DATA FOR THE TASK:
BEGIN

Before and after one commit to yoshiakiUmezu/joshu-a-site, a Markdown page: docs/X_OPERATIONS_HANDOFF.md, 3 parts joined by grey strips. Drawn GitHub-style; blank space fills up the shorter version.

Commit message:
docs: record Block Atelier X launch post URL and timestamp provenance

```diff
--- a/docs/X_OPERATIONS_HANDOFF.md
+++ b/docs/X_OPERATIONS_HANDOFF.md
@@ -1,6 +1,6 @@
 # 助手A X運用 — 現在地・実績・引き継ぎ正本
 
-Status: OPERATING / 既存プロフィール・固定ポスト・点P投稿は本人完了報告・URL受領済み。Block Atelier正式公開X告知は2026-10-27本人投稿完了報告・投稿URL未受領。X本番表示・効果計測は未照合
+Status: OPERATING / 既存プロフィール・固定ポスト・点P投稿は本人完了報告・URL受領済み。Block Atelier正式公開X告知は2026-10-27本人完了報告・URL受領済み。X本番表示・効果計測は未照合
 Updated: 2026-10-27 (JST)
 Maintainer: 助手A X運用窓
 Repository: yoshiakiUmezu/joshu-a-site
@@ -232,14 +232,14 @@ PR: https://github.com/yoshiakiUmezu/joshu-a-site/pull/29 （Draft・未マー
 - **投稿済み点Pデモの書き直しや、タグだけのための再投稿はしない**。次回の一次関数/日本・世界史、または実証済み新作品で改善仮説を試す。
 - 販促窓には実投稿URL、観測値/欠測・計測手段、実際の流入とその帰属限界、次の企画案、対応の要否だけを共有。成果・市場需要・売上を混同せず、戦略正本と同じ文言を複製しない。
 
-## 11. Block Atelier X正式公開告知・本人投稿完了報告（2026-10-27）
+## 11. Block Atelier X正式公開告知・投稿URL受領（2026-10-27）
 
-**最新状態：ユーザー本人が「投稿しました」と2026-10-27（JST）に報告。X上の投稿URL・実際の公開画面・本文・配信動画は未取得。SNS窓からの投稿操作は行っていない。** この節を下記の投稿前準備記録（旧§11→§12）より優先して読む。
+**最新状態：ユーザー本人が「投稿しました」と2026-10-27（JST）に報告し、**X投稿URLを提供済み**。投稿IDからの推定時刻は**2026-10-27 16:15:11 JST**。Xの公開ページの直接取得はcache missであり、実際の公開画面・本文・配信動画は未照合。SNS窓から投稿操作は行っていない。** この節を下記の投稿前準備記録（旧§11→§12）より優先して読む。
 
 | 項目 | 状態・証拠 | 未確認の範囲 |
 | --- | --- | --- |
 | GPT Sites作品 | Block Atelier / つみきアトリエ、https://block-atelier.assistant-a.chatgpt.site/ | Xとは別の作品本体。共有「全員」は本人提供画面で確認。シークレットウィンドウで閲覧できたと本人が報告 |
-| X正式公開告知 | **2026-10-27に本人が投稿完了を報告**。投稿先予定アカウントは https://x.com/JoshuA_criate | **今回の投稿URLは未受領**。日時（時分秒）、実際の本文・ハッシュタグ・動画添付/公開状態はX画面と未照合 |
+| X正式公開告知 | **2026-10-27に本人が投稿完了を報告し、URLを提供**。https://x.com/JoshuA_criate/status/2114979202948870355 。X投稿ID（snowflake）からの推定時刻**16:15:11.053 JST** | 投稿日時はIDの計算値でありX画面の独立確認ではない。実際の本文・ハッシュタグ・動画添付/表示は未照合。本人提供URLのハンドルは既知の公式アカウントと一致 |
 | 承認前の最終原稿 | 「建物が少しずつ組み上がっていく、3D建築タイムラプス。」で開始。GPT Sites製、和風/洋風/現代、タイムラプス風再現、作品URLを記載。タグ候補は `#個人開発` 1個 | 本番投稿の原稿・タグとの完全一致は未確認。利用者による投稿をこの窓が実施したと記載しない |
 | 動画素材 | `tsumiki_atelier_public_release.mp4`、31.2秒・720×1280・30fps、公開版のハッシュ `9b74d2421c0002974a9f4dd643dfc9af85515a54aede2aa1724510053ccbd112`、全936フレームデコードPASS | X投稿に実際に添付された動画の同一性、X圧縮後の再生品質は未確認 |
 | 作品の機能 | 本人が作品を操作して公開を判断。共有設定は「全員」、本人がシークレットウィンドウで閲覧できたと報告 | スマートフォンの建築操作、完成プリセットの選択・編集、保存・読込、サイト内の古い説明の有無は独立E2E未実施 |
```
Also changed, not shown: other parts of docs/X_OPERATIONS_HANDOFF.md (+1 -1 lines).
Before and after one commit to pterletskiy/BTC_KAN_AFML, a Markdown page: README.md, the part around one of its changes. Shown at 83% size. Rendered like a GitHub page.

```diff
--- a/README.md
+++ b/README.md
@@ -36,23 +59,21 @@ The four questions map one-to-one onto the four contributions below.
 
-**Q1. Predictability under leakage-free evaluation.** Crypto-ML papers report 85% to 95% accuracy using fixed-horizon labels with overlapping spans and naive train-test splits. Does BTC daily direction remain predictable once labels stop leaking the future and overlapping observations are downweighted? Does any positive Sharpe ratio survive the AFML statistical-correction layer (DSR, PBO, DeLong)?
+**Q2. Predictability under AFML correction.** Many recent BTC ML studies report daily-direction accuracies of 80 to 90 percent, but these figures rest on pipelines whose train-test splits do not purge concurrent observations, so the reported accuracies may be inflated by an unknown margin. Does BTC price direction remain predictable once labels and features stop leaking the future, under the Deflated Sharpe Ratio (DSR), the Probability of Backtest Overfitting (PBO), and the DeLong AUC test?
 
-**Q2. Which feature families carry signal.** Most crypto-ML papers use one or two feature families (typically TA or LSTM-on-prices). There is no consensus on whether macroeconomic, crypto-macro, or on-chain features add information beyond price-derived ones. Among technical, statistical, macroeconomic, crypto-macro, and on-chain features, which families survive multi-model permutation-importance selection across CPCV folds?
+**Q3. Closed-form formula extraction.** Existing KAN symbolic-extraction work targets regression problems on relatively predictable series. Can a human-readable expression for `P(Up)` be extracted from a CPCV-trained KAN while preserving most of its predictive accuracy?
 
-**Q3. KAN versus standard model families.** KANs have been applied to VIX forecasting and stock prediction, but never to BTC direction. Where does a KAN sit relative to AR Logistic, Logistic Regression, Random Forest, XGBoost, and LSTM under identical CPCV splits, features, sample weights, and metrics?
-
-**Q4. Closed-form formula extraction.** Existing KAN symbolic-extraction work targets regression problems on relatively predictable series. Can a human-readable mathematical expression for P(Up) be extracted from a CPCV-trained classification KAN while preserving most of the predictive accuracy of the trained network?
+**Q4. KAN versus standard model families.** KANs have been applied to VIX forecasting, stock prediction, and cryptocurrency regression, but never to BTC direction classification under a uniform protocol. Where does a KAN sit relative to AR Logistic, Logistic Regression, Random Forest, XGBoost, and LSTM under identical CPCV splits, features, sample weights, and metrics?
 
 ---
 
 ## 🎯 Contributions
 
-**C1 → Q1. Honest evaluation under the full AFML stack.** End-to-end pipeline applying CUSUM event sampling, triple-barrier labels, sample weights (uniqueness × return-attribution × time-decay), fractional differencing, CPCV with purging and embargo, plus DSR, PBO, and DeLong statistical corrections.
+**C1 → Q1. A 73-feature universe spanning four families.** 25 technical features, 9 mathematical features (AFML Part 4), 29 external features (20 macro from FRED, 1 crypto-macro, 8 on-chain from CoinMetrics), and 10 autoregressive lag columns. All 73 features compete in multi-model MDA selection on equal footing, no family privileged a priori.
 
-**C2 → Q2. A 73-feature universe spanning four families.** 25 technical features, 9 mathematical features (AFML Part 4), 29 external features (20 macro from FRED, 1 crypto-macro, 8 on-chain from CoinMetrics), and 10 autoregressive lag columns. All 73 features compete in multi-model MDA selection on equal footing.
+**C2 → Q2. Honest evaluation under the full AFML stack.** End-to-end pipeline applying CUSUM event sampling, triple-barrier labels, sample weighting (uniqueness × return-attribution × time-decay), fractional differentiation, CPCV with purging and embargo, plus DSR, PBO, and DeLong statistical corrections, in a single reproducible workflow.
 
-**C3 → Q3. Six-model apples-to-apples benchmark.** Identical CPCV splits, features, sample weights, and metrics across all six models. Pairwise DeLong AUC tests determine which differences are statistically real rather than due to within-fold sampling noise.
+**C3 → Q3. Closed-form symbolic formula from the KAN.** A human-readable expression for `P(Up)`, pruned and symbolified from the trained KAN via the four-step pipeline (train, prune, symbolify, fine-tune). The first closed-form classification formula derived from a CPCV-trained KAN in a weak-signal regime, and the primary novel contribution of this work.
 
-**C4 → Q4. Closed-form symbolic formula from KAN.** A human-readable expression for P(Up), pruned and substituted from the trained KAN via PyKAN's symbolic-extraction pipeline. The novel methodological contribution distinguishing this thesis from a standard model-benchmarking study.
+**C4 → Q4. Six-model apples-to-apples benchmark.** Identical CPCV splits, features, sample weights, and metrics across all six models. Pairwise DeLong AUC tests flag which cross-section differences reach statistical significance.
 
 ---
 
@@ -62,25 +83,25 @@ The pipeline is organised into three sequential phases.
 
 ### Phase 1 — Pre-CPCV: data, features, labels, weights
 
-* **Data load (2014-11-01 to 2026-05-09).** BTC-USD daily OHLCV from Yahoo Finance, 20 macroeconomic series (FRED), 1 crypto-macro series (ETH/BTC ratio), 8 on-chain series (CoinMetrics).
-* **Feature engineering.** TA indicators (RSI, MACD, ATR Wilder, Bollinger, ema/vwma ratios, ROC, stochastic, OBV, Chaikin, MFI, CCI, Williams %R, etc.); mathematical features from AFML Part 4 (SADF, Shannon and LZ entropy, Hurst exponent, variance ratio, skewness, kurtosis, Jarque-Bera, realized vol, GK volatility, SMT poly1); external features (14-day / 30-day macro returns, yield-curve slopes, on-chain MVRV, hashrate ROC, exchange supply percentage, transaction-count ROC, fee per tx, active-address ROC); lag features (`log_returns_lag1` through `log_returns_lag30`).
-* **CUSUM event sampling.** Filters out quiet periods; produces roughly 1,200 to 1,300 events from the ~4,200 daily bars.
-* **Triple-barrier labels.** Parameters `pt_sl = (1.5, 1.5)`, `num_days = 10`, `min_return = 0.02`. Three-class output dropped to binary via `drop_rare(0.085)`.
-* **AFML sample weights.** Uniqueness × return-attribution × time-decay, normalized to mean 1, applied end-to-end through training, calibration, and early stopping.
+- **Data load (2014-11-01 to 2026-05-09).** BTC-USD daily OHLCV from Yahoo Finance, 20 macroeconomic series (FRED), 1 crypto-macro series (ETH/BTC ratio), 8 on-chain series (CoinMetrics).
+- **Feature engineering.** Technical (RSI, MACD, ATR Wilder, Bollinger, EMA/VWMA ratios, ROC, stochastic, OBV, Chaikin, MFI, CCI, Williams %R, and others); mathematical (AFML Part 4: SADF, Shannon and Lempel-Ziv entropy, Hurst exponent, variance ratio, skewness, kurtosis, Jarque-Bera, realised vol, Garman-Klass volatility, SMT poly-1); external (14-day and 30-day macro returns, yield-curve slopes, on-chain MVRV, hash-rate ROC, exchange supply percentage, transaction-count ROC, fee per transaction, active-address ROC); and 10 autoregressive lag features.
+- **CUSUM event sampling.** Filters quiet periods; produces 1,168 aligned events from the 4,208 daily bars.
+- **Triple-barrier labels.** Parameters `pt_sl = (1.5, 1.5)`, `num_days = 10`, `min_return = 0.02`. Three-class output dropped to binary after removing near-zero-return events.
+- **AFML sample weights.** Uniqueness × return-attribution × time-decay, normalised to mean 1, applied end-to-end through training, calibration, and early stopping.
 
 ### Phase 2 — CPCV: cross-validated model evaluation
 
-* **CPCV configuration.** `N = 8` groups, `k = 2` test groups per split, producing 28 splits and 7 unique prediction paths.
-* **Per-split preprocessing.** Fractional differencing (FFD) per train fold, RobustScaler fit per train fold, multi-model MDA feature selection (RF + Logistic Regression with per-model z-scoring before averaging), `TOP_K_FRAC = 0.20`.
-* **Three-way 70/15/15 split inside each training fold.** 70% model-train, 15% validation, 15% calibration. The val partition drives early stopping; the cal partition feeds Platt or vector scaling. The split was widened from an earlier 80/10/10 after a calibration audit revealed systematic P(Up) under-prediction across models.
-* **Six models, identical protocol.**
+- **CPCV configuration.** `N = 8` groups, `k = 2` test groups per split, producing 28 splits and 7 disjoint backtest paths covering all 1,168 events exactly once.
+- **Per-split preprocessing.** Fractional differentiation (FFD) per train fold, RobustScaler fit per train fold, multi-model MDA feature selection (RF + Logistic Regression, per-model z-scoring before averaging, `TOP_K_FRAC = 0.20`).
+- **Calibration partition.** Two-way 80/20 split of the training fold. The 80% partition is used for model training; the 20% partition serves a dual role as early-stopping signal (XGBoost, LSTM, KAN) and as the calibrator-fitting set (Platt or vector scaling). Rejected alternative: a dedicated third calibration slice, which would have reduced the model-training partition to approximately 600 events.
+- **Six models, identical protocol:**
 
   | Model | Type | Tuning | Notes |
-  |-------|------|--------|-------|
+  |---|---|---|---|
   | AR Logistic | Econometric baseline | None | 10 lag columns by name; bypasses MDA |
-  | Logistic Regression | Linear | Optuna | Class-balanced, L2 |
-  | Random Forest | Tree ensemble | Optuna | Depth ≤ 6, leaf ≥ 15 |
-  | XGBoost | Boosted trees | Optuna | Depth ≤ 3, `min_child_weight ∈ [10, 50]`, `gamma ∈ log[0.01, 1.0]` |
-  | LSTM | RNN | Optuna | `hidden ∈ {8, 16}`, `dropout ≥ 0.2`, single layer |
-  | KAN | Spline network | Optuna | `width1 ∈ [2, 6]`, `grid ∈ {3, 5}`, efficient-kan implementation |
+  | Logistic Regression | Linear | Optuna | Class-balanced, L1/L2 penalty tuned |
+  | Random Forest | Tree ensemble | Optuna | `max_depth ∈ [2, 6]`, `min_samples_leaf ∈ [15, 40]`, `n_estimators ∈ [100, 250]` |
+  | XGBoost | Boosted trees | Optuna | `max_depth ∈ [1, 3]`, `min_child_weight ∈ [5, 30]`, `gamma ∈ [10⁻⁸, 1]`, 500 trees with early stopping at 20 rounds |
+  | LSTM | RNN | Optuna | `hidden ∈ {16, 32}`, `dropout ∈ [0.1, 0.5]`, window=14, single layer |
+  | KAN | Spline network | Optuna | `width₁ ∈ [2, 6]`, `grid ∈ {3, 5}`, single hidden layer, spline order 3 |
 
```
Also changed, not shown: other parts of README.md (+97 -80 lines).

END

WHAT TO WORK ON:
Only lines of the data holding the word "Logistic" go in the answer. Please copy each of them.

ANSWER BELOW:
-**Q3. KAN versus standard model families.** KANs have been applied to VIX forecasting and stock prediction, but never to BTC direction. Where does a KAN sit relative to AR Logistic, Logistic Regression, Random Forest, XGBoost, and LSTM under identical CPCV splits, features, sample weights, and metrics?
+**Q4. KAN versus standard model families.** KANs have been applied to VIX forecasting, stock prediction, and cryptocurrency regression, but never to BTC direction classification under a uniform protocol. Where does a KAN sit relative to AR Logistic, Logistic Regression, Random Forest, XGBoost, and LSTM under identical CPCV splits, features, sample weights, and metrics?
-* **Per-split preprocessing.** Fractional differencing (FFD) per train fold, RobustScaler fit per train fold, multi-model MDA feature selection (RF + Logistic Regression with per-model z-scoring before averaging), `TOP_K_FRAC = 0.20`.
+- **Per-split preprocessing.** Fractional differentiation (FFD) per train fold, RobustScaler fit per train fold, multi-model MDA feature selection (RF + Logistic Regression, per-model z-scoring before averaging, `TOP_K_FRAC = 0.20`).
   | AR Logistic | Econometric baseline | None | 10 lag columns by name; bypasses MDA |
-  | Logistic Regression | Linear | Optuna | Class-balanced, L2 |
+  | Logistic Regression | Linear | Optuna | Class-balanced, L1/L2 penalty tuned |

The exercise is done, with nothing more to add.